What’s more, in the UK, a study by property website Globrix.com found 24% of homebuyers would expect a discount on the purchase price if the sellers had smoked inside (3).

But why does smoking drive buyers away?

The damaging effects of smoking are not limited to the human body. Smoking inside a property causes staining to the walls, carpets and window furnishings, and leaves an odour that is difficult to ever fully eliminate.

Even extensive vacuuming, dusting and wiping is unlikely to rid the home of these smells and stains, with many buyers finding the only solution is to completely replace affected carpets and curtains – at considerable cost.

The dangers of third-hand smoke

On the health side of things, we all know that smoking is bad for us, but property buyers may also be concerned about the health impacts your smoking could have on them.

Alarmingly, researchers at the Lawrence Berkeley National Laboratory in California have found that the “third-hand smoke” that remains trapped in fabrics and carpets contains 11 carcinogenic chemicals, including arsenic, butane and hydrogen cyanide (4). These chemicals can cause damage to human cells upon ingestion, inhalation or skin contact, making smokers’ homes a potential health hazard for new owners.

What about investment properties?

If you’re a landlord, ensuring your tenants don’t smoke inside could be key to preserving the value of your investment property.

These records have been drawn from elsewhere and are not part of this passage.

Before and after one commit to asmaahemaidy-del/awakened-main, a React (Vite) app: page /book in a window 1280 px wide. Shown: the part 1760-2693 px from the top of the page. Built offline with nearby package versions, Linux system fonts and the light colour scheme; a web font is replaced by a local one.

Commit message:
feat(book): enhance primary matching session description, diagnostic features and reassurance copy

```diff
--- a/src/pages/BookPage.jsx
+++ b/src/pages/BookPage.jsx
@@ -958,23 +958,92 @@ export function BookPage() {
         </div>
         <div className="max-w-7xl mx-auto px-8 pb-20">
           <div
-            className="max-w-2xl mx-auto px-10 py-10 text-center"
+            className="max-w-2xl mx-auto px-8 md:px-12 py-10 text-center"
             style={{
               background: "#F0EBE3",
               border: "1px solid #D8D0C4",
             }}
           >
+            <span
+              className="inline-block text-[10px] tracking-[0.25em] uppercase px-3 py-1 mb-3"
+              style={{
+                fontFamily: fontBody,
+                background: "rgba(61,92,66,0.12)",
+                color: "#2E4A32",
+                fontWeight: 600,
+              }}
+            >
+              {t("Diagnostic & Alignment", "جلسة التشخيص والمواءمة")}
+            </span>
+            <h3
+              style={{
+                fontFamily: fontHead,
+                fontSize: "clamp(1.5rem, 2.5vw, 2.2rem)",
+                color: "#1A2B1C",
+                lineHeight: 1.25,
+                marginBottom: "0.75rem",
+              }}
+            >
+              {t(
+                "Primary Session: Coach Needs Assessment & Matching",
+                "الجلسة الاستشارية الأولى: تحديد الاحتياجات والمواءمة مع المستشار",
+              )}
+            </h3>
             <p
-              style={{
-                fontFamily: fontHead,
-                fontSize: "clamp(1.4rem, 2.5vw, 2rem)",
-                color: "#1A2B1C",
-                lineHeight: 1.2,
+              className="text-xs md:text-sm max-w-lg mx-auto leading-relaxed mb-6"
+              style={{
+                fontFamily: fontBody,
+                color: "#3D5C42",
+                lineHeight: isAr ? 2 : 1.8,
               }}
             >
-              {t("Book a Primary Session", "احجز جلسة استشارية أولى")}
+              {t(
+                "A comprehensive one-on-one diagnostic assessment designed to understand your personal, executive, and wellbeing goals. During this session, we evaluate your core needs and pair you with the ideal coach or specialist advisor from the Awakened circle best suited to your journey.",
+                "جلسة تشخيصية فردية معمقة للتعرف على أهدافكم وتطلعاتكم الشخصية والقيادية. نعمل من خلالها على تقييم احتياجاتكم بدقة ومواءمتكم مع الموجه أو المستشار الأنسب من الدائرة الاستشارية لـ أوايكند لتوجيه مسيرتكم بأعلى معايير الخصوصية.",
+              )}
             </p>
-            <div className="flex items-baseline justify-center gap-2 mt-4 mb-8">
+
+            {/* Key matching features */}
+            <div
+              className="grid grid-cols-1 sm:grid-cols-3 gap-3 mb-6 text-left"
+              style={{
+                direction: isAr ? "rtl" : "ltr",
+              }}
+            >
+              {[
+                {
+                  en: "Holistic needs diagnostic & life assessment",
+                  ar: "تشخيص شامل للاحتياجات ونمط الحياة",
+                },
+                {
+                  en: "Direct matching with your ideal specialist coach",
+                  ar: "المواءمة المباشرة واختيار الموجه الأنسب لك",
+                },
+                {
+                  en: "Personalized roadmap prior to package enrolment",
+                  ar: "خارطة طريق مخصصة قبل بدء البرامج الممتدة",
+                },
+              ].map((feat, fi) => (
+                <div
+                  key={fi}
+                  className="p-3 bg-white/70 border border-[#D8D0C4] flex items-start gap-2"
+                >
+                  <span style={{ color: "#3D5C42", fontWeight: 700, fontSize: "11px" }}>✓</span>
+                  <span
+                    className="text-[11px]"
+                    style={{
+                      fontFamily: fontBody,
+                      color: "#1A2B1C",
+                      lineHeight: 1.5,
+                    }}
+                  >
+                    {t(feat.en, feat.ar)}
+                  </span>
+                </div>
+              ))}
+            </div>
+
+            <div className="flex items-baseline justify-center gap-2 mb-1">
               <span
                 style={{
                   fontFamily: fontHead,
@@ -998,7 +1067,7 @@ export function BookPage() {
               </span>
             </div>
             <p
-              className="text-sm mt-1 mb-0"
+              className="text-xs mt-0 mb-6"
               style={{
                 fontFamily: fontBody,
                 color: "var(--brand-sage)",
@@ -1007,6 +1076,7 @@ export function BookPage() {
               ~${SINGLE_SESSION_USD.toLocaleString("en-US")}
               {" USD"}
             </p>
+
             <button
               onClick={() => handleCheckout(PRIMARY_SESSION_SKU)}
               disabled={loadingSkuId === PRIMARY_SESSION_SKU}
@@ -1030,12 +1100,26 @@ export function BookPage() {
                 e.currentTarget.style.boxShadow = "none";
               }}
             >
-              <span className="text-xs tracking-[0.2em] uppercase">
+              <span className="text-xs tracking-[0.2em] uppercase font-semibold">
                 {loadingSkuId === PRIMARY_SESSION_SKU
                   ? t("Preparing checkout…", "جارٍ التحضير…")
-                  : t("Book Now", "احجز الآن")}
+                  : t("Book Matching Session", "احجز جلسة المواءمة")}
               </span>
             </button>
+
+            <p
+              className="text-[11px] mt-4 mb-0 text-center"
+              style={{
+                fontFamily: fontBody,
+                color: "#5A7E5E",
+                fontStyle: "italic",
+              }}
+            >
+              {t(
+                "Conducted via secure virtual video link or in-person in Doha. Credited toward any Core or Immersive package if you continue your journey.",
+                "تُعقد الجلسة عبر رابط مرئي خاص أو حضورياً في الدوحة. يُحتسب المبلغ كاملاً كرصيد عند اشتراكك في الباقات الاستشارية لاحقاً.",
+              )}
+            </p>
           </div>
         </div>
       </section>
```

Having a smoking clause in the lease is worth considering, with clear stipulations on where smoking is permitted (if at all) and penalties for failing to observe these conditions.  

If you’ve engaged the services of a property manager they should check for obvious signs of smoking at routine inspections.

Tips for buyers and sellers

For buyers, evidence of indoor smoking should be pretty obvious when you enter a property – look for yellow stains on walls and curtains, discarded butts, and scorch marks on surfaces.  Disabled smoke alarms can be other tell-tale sign.

If you’re a smoker who is trying to sell your home, plan to undertake thorough cleaning of all walls, carpets, window coverings and surfaces, as well as your own furniture, to remove as much odour and staining as possible.  

Once the property has been cleaned, you should quit smoking inside – or better yet, quit altogether! (For advice and support on quitting smoking, call the Quitline on 137848 or check out the Quit website). By cutting back on cigarettes, not only will your health improve, but you’ll also save a small fortune, which will come in handy when you eventually sell and move. In the meantime, be sure to quarantine your smoking away from the area’s you’ve freshened up.

Smoking isn’t the only potential deal-breaker when it comes to real estate: check out some of the other common mistakes made in the property game >>


  1. Pfizer Canada (2013), Quit to List Survey of real estate agents and brokers.
  2. Leger Research Intelligence Group (2015), Facts on second hand smoke in condos and apartments, commissioned by Canada’s Heart and Stroke Foundation.
  3. Globrix.com (2011).
  4. 4. Hang et al (2013), ‘Thirdhand smoke causes DNA damage in human cells’, Mutagenesis 28(4): 381-391.